Work request » Look through the records and copy each line with the string "print" in it.

(Data records)
○ ○ ○ ○
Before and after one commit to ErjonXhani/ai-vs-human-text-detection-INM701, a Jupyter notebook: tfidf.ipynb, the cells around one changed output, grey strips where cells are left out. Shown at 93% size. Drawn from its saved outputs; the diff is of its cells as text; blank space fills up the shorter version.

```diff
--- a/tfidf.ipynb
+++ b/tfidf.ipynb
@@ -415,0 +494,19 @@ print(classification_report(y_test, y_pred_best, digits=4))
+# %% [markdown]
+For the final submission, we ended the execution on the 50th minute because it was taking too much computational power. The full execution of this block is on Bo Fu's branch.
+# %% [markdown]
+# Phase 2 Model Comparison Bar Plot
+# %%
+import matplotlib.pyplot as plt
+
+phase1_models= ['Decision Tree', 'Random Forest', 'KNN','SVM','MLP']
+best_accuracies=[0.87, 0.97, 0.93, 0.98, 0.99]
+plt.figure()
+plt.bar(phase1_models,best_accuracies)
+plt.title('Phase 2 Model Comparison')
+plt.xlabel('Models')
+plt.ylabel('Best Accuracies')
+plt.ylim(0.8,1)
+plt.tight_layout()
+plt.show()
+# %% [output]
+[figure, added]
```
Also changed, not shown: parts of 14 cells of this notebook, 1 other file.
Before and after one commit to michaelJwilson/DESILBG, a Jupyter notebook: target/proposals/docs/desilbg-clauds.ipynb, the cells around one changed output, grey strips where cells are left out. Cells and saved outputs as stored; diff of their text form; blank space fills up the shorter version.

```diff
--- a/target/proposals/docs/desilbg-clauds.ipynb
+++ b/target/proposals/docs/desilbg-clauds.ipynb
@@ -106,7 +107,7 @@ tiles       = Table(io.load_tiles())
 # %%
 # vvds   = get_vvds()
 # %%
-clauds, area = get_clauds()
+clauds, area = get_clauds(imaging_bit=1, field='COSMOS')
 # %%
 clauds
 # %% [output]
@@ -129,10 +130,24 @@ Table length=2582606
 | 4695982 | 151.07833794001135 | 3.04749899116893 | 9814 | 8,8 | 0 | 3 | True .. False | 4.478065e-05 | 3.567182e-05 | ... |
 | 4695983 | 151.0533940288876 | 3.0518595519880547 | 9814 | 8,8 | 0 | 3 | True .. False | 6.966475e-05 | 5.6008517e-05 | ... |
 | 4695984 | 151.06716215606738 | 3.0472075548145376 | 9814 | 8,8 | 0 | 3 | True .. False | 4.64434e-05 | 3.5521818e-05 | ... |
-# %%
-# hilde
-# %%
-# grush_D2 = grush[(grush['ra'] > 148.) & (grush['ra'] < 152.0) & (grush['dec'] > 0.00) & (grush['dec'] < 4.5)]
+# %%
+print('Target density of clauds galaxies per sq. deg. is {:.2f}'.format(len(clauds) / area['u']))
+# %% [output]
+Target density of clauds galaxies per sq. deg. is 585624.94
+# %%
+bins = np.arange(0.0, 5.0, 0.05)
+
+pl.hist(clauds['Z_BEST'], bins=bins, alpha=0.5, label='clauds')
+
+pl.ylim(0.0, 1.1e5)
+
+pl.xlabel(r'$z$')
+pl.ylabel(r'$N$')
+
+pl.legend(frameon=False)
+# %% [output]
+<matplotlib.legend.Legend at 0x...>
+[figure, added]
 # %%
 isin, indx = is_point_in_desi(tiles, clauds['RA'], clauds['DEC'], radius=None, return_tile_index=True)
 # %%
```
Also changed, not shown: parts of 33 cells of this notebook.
○ ○ ○ ○
Finished exercise »
@@ -415,0 +494,19 @@ print(classification_report(y_test, y_pred_best, digits=4))
+print('Target density of clauds galaxies per sq. deg. is {:.2f}'.format(len(clauds) / area['u']))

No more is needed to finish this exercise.